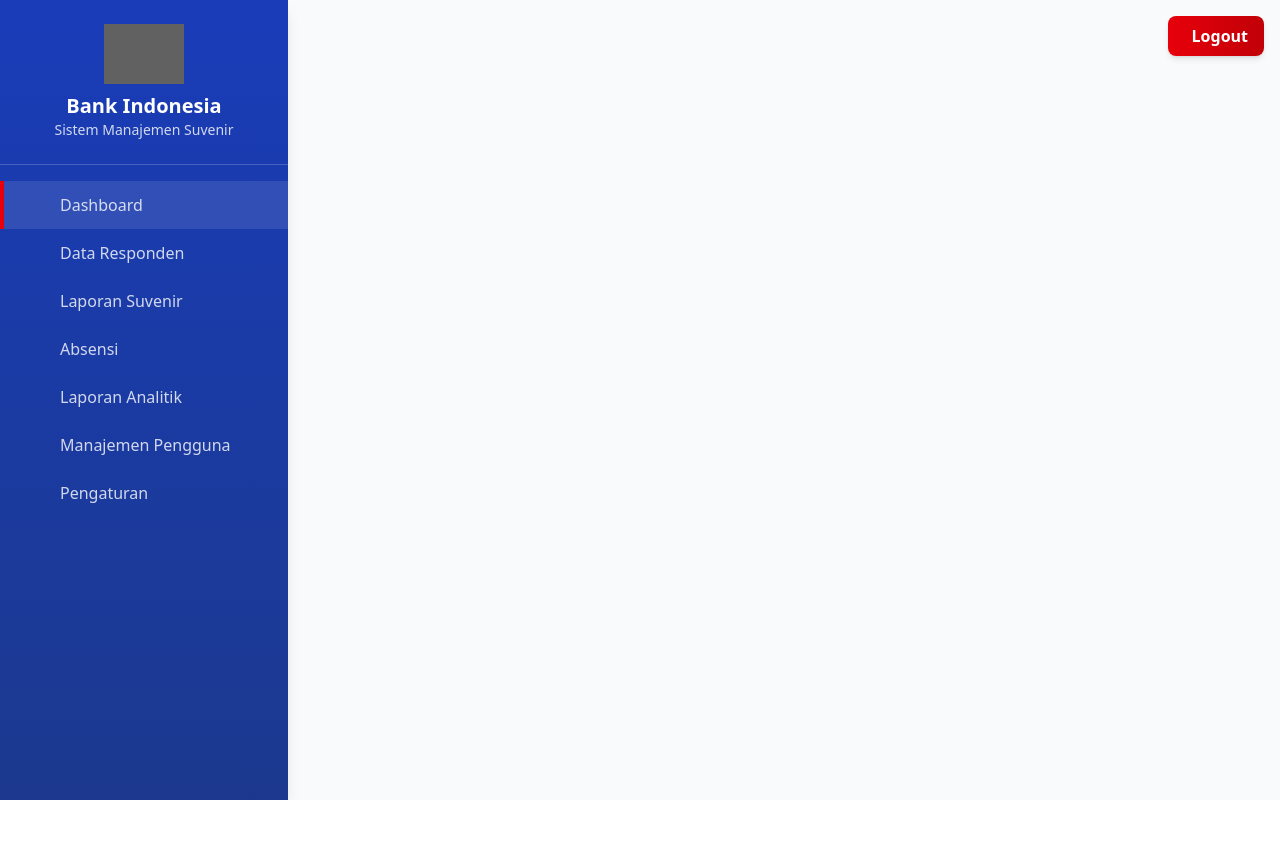
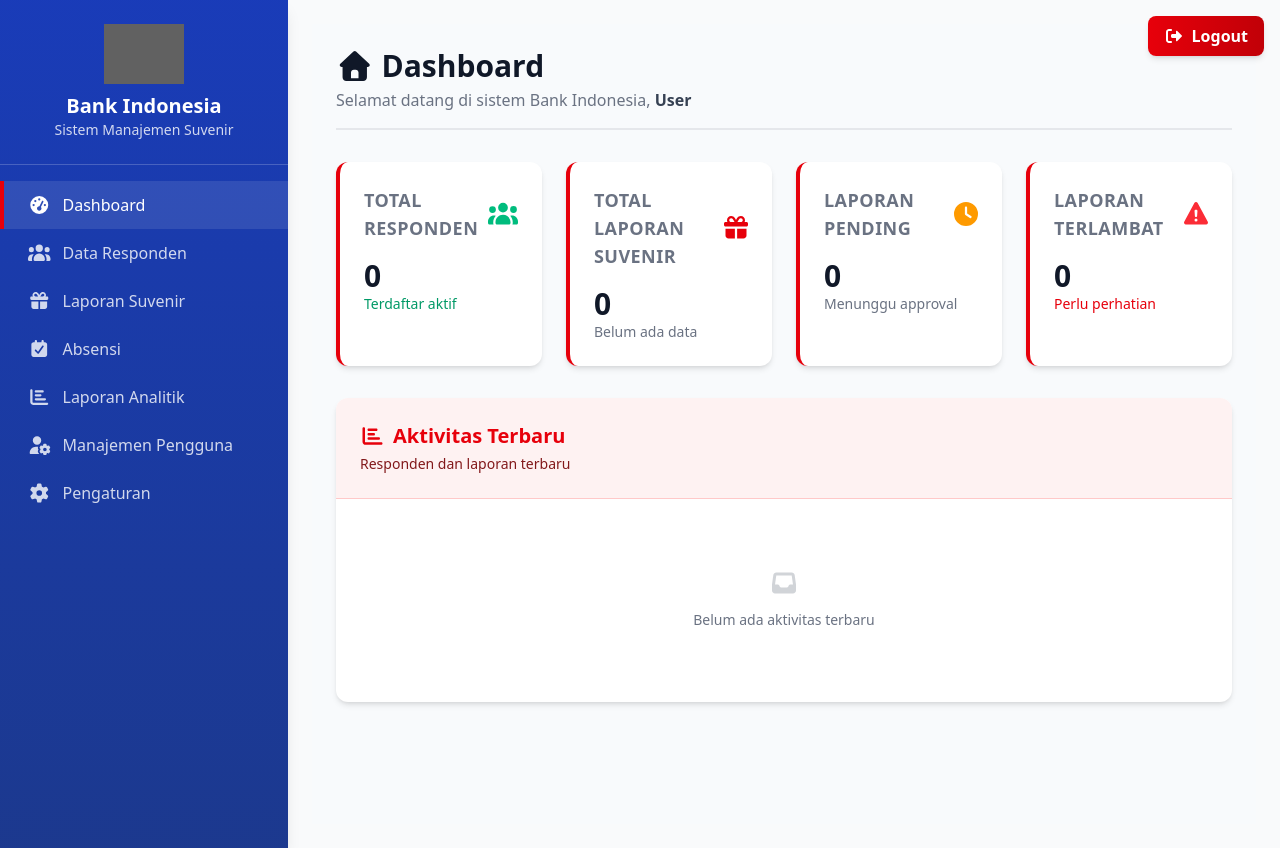
Before and after one commit to myoshuu/sisurabi, a React (Vite) app: page /dashboard in a window 1280 px wide. Before the commit the page ends 800 px from the top, so only its background shows below. Built offline with nearby package versions, Linux system fonts and the light colour scheme; grey boxes are pictures that could not be loaded.

Commit message:
feat: dashboard page + sidebar

```diff
--- a/package.json
+++ b/package.json
@@ -10,6 +10,9 @@
     "preview": "vite preview --host 0.0.0.0"
   },
   "dependencies": {
+    "@fortawesome/fontawesome-svg-core": "^7.0.1",
+    "@fortawesome/free-solid-svg-icons": "^7.0.1",
+    "@fortawesome/react-fontawesome": "^3.0.2",
     "@tailwindcss/vite": "^4.1.12",
     "axios": "^1.11.0",
     "react": "^19.1.1",
--- a/src/App.tsx
+++ b/src/App.tsx
@@ -1,6 +1,7 @@
 import { BrowserRouter, Routes, Route } from "react-router-dom";
 import Login from "./pages/auth/Login";
 import Sidebar from "./layouts/Sidebar";
+import Dashboard from "./pages/dashboard/Dashboard";
 
 const App = () => {
   return (
@@ -8,7 +9,9 @@ const App = () => {
       <Routes>
         <Route path="/" element={<Login />}></Route>
 
-        <Route path="/dashboard" element={<Sidebar />}></Route>
+        <Route path="/dashboard" element={<Sidebar />}>
+          <Route index element={<Dashboard />} />
+        </Route>
       </Routes>
     </BrowserRouter>
   );
--- a/src/layouts/Sidebar.tsx
+++ b/src/layouts/Sidebar.tsx
@@ -1,4 +1,16 @@
 // src/layouts/DashboardLayout.tsx
+import { FontAwesomeIcon } from "@fortawesome/react-fontawesome";
+import {
+  faTachometerAlt,
+  faUsers,
+  faGift,
+  faCalendarCheck,
+  faChartBar,
+  faUserCog,
+  faCog,
+  faSignOutAlt,
+  faBars,
+} from "@fortawesome/free-solid-svg-icons";
 import React, { useState } from "react";
 import { NavLink, Outlet } from "react-router-dom";
 
@@ -7,33 +19,44 @@ const Sidebar: React.FC = () => {
 
   const toggleSidebar = () => setSidebarOpen(!sidebarOpen);
 
+  const navItems = [
+    { to: "/dashboard", icon: faTachometerAlt, label: "Dashboard" },
+    { to: "/dashboard/respondent", icon: faUsers, label: "Data Responden" },
+    { to: "/dashboard/souvenir", icon: faGift, label: "Laporan Suvenir" },
+    { to: "/dashboard/attendance", icon: faCalendarCheck, label: "Absensi" },
+    { to: "/dashboard/report", icon: faChartBar, label: "Laporan Analitik" },
+    { to: "/dashboard/user", icon: faUserCog, label: "Manajemen Pengguna" },
+    { to: "/dashboard/setting", icon: faCog, label: "Pengaturan" },
+  ];
+
   return (
-    <div className="dashboard flex min-h-screen bg-gray-50 w-full">
+    <div className="flex min-h-screen bg-gray-50 w-full">
       {/* Logout Button */}
       <form action="/logout" method="POST" className="fixed top-4 right-4 z-50">
         <button
           type="submit"
-          className="logout-btn bg-gradient-to-r from-red-600 to-red-700 text-white px-4 py-2 rounded-lg font-semibold shadow-md hover:translate-y-[-2px] transition-all"
+          className="flex items-center bg-gradient-to-r from-red-600 to-red-700 text-white px-4 py-2 rounded-lg font-semibold shadow-md hover:-translate-y-0.5 transition-all"
         >
-          <i className="fas fa-sign-out-alt mr-2"></i> Logout
+          <FontAwesomeIcon icon={faSignOutAlt} className="mr-2 w-5" />
+          Logout
         </button>
       </form>
 
       {/* Mobile Menu Toggle */}
       <button
         onClick={toggleSidebar}
-        className="mobile-menu-toggle fixed bottom-4 right-4 bg-red-600 text-white rounded-full w-14 h-14 text-xl shadow-lg md:hidden z-50"
+        className="fixed bottom-4 right-4 bg-red-600 text-white rounded-full w-14 h-14 text-2xl shadow-lg md:hidden z-50 flex items-center justify-center"
       >
-        <i className="fas fa-bars"></i>
+        <FontAwesomeIcon icon={faBars} />
       </button>
 
       {/* Sidebar */}
       <div
-        className={`sidebar w-72 bg-gradient-to-b from-blue-800 to-blue-900 text-white shadow-lg transform transition-transform duration-300 md:translate-x-0 fixed md:relative z-40 ${
+        className={`w-72 bg-gradient-to-b from-blue-800 to-blue-900 text-white shadow-lg transform transition-transform duration-300 md:translate-x-0 fixed md:relative z-40 ${
           sidebarOpen ? "translate-x-0" : "-translate-x-full"
         }`}
       >
-        <div className="sidebar-header p-6 text-center border-b border-white/20">
+        <div className="p-6 text-center border-b border-white/20">
           <img
             src="/images/LOGOGRAM-02.png"
             alt="BI Logo"
@@ -44,47 +67,19 @@ const Sidebar: React.FC = () => {
         </div>
 
         <nav className="mt-4">
-          {[
-            { to: "/dashboard", icon: "fa-tachometer-alt", label: "Dashboard" },
-            {
-              to: "/dashboard/respondent",
-              icon: "fa-users",
-              label: "Data Responden",
-            },
-            {
-              to: "/dashboard/souvenir",
-              icon: "fa-gift",
-              label: "Laporan Suvenir",
-            },
-            {
-              to: "/dashboard/attendance",
-              icon: "fa-calendar-check",
-              label: "Absensi",
-            },
-            {
-              to: "/dashboard/report",
-              icon: "fa-chart-bar",
-              label: "Laporan Analitik",
-            },
-            {
-              to: "/dashboard/user",
-              icon: "fa-user-cog",
-              label: "Manajemen Pengguna",
-            },
-            { to: "/dashboard/setting", icon: "fa-cog", label: "Pengaturan" },
-          ].map((item) => (
+          {navItems.map((item) => (
             <NavLink
               key={item.to}
               to={item.to}
               className={({ isActive }) =>
-                `flex items-center px-6 py-3 text-white/80 hover:bg-white/10 transition-colors border-l-4 ${
+                `flex items-center px-6 py-3 hover:bg-white/10 transition-colors border-l-4 ${
                   isActive
                     ? "bg-white/10 text-white border-red-600"
-                    : "border-transparent"
+                    : "text-white/80 border-transparent"
                 }`
               }
             >
-              <i className={`fas ${item.icon} mr-3 w-5 text-lg`}></i>
+              <FontAwesomeIcon icon={item.icon} className="mr-3 w-5 text-lg" />
               <span>{item.label}</span>
             </NavLink>
           ))}
@@ -92,7 +87,7 @@ const Sidebar: React.FC = () => {
       </div>
 
       {/* Main Content */}
-      <div className="main-content flex-1 p-6 overflow-y-auto">
+      <div className="flex-1 p-6 overflow-y-auto">
         <Outlet />
       </div>
     </div>
--- a/src/pages/dashboard/Dashboard.tsx
+++ b/src/pages/dashboard/Dashboard.tsx
@@ -0,0 +1,155 @@
+import { FontAwesomeIcon } from "@fortawesome/react-fontawesome";
+import {
+  faHome,
+  faUsers,
+  faGift,
+  faClock,
+  faExclamationTriangle,
+  faChartBar,
+  faInbox,
+} from "@fortawesome/free-solid-svg-icons";
+
+const Dashboard = () => {
+  return (
+    <div className="flex min-h-screen w-full bg-slate-50">
+      {/* Main content */}
+      <main className="flex-1 p-6 overflow-y-auto">
+        {/* Page Header */}
+        <div className="mb-8 border-b-2 border-gray-200 pb-4">
+          <h1 className="flex items-center text-3xl font-bold text-gray-900">
+            <FontAwesomeIcon icon={faHome} className="mr-2 h-7 w-7 " />{" "}
+            Dashboard
+          </h1>
+          <p className="mt-1 text-gray-500">
+            Selamat datang di sistem Bank Indonesia,{" "}
+            <span className="font-semibold text-gray-700">User</span>
+          </p>
+        </div>
+
+        {/* Stats Grid */}
+        <div className="grid gap-6 sm:grid-cols-2 lg:grid-cols-4 mb-8">
+          {/* Total Responden */}
+          <div className="rounded-xl border-l-4 border-red-600 bg-white p-6 shadow-md transition-transform hover:-translate-y-1">
+            <div className="flex items-center justify-between mb-4">
+              <h3 className="text-lg font-semibold uppercase tracking-wide text-gray-500">
+                Total Responden
+              </h3>
+              <FontAwesomeIcon
+                icon={faUsers}
+                className="text-2xl text-emerald-500"
+              />
+            </div>
+            <div
+              className="text-3xl font-extrabold text-gray-900"
+              id="totalRespondents"
+            >
+              0
+            </div>
+            <div className="text-sm font-medium text-emerald-600">
+              Terdaftar aktif
+            </div>
+          </div>
+
+          {/* Total Laporan Suvenir */}
+          <div className="rounded-xl border-l-4 border-red-600 bg-white p-6 shadow-md transition-transform hover:-translate-y-1">
+            <div className="flex items-center justify-between mb-4">
+              <h3 className="text-lg font-semibold uppercase tracking-wide text-gray-500">
+                Total Laporan Suvenir
+              </h3>
+              <FontAwesomeIcon
+                icon={faGift}
+                className="text-2xl text-red-600"
+              />
+            </div>
+            <div
+              className="text-3xl font-extrabold text-gray-900"
+              id="totalSouvenirs"
+            >
+              0
+            </div>
+            <div
+              className="text-sm font-medium text-gray-500"
+              id="souvenirGrowth"
+            >
+              Belum ada data
+            </div>
+          </div>
+
+          {/* Laporan Pending */}
+          <div className="rounded-xl border-l-4 border-red-600 bg-white p-6 shadow-md transition-transform hover:-translate-y-1">
+            <div className="flex items-center justify-between mb-4">
+              <h3 className="text-lg font-semibold uppercase tracking-wide text-gray-500">
+                Laporan Pending
+              </h3>
+              <FontAwesomeIcon
+                icon={faClock}
+                className="text-2xl text-amber-500"
+              />
+            </div>
+            <div
+              className="text-3xl font-extrabold text-gray-900"
+              id="pendingReports"
+            >
+              0
+            </div>
+            <div className="text-sm font-medium text-gray-500">
+              Menunggu approval
+            </div>
+          </div>
+
+          {/* Laporan Terlambat */}
+          <div className="rounded-xl border-l-4 border-red-600 bg-white p-6 shadow-md transition-transform hover:-translate-y-1">
+            <div className="flex items-center justify-between mb-4">
+              <h3 className="text-lg font-semibold uppercase tracking-wide text-gray-500">
+                Laporan Terlambat
+              </h3>
+              <FontAwesomeIcon
+                icon={faExclamationTriangle}
+                className="text-2xl text-red-500"
+              />
+            </div>
+            <div
+              className="text-3xl font-extrabold text-gray-900"
+              id="lateReports"
+            >
+              0
+            </div>
+            <div
+              className="text-sm font-medium text-red-600"
+              id="lateReportsStatus"
+            >
+              Perlu perhatian
+            </div>
+          </div>
+        </div>
+
+        {/* Card Aktivitas Terbaru */}
+        <div className="rounded-xl bg-white shadow-md overflow-hidden">
+          <div className="bg-red-50 border-b border-red-200 p-6">
+            <h2 className="flex items-center text-xl font-bold text-red-600">
+              <FontAwesomeIcon icon={faChartBar} className="mr-2 h-6 w-6" />{" "}
+              Aktivitas Terbaru
+            </h2>
+            <p className="mt-1 text-sm font-medium text-red-900">
+              Responden dan laporan terbaru
+            </p>
+          </div>
+          <div className="p-6">
+            <div
+              id="recentActivities"
+              className="text-center py-12 text-gray-500"
+            >
+              <FontAwesomeIcon
+                icon={faInbox}
+                className="mx-auto mb-3 text-2xl opacity-30"
+              />
+              <p className="text-sm font-medium">Belum ada aktivitas terbaru</p>
+            </div>
+          </div>
+        </div>
+      </main>
+    </div>
+  );
+};
+
+export default Dashboard;
```
Also changed, not shown: 1 other file (tests, documents, lock files or other folders).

= = = =

§ Assignment: Bring together all lines of the entries above in which the string "full" occurs.

§ Response area:
-    <div className="dashboard flex min-h-screen bg-gray-50 w-full">
+    <div className="flex min-h-screen bg-gray-50 w-full">
-        className="mobile-menu-toggle fixed bottom-4 right-4 bg-red-600 text-white rounded-full w-14 h-14 text-xl shadow-lg md:hidden z-50"
+        className="fixed bottom-4 right-4 bg-red-600 text-white rounded-full w-14 h-14 text-2xl shadow-lg md:hidden z-50 flex items-center justify-center"
           sidebarOpen ? "translate-x-0" : "-translate-x-full"
+    <div className="flex min-h-screen w-full bg-slate-50">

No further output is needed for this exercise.